Sold to separate individuals in different parts of the Chesapeake Bay area, Sailor and Canton presumably were never bred together, though some of their descendants inevitably were. While the two provided the foundation for the Chessie, other breeds naturally were crossed with them to create the waterfowl hunter we know today. Local coonhounds were very likely one contributor, added to improve scenting ability.
While the dogs’ Canadian maritime roots gave them an inherent ability to work in frigid water, their new environs in an estuary, where fresh and salt water mix, required some modifications. The Chesapeake Bay Retriever’s dense, wooly undercoat contains an abundance of natural oil, making it ideally suited for the frigid bay, where the dogs sometimes broke through ice to complete their retrieves. The breed’s distinctive hindquarters, which can be a trifle higher at the hip than at the withers, contributed to its strong rear drive, especially helpful in the marshy footing of the wetlands.
Chesapeake Bay Retrievers were not just popular with hobby hunters, who used them to retrieve the mallards, red-heads, and canvasbacks that they shot along the rivers feeding the estuary. On a larger scale, market gunners used the dogs to retrieve hundreds of birds a day; they would then guard the catch and gear from thieves who would otherwise gleefully skip off with the day’s hard-earned work. As a result, the Chesapeake developed a tendency for protectiveness and independence that makes the breed a less-than-ideal fit for most first-time dog owners.
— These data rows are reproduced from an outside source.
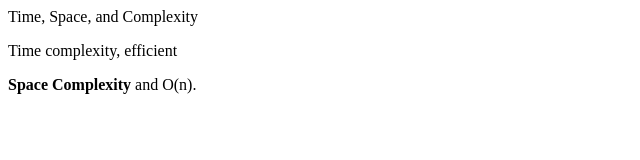
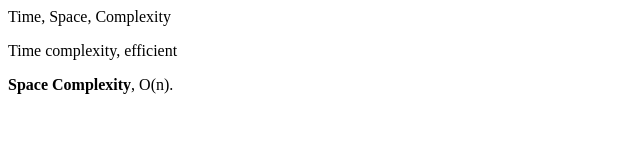
Before and after one commit to acciojob/time-and-space-complexity-ManjeetKumarGautam, a website: page main.html in a window 1280 px wide. Shown: the full height of the page, 0-640 px from the left. Drawn offline with Linux system fonts and the light colour scheme.

Commit message:
created a submission

```diff
--- a/main.html
+++ b/main.html
@@ -8,9 +8,9 @@
 
 <body
 
-	<h1>Time, Space, and Complexity</h1>
+	<h1>Time, Space, Complexity</h1>
 	<p>Time complexity, efficient</p>
-	<p><b>Space Complexity</b> and O(n).</p>
+	<p><b>Space Complexity</b>, O(n).</p>
 	<!-- the entire body must be written by student -->
     <script type="text/javascript" src="./script.js">
 </script>
```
In the Ring and Field
As the 19th Century drew to a close, the descendants of Sailor and Canton had become quite numerous, as did the names ascribed to them, which included the Brown Winchester, the Otter Dog, the Newfoundland Duck Dog and the Red Chester Ducking Dog. In 1887, a group of “Chesapeake Ducking Dog” enthusiasts convened at the Poultry and Fancier Association Show in Baltimore to agree that the Sailor and Canton strains should be considered one breed, albeit divided into three “classes” to accommodate their differences of color and coat: otter dogs, which were a “tawny sedge” in color and had short, wavy hair; and the curly-hair and straight-hair versions, which were red-brown. By this time, Canton’s black coat was no longer part of the breed; even today, that color along with the rear dewclaws that were found on both dogs are disqualifications in the Chesapeake Bay Retriever standard.
A year later, in 1888, the breed was recognized by the American Kennel Club – the first retriever to receive this formal acknowledgment. In 1918, a more unified vision of the breed – with a short, hard, double coat that tended to wave on the shoulder, neck, back and loins, and those yellow and amber eyes passed down by Sailor – was accepted by the AKC as the Chesapeake Water Dog.
Today, more than a century later, the breed’s name still retains mention of the watershed with which it is so indelibly linked. (In truth, the whole of Maryland lays claim to the Chesapeake Bay Retriever, having named it the official state dog in 1964.) And once Sailor and Canton’s many generations of offspring adapted to their new home, they stayed true to their purpose: Unlike so many other Sporting breeds, Chesapeake Bay Retrievers do not have a schism between conformation and performance: The contenders you see in the ring are those you’ll find in the field. And these bird-obsessed dogs assuredly wouldn’t want it any other way.